• Exercise prompt: Please reproduce the listing below exactly, leaving out every picture.

• Dataset records:
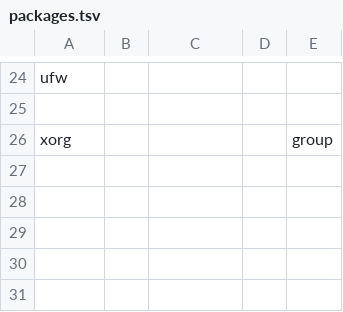
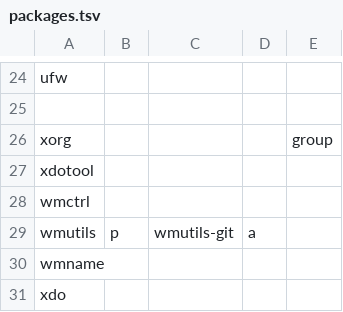
Before and after one commit to sarmong/dotfiles, a TSV file: packages/packages.tsv, drawn as a sheet; only a part is shown, gaps mark what is left out; the diff names each change by its address in the sheet, - before the commit and + after, or states it on an @@ line.

Commit message:
wip

```diff
--- a/packages/packages.tsv
+++ b/packages/packages.tsv
+row 27: xdotool
+row 28: wmctrl
+row 29: wmutils | p | wmutils-git | a
+row 30: wmname
+row 31: xdo
```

• Final answer:
Before and after one commit to sarmong/dotfiles, a TSV file: packages/packages.tsv, drawn as a sheet; only a part is shown, gaps mark what is left out; the diff names each change by its address in the sheet, - before the commit and + after, or states it on an @@ line.

Commit message:
wip

```diff
--- a/packages/packages.tsv
+++ b/packages/packages.tsv
+row 27: xdotool
+row 28: wmctrl
+row 29: wmutils | p | wmutils-git | a
+row 30: wmname
+row 31: xdo
```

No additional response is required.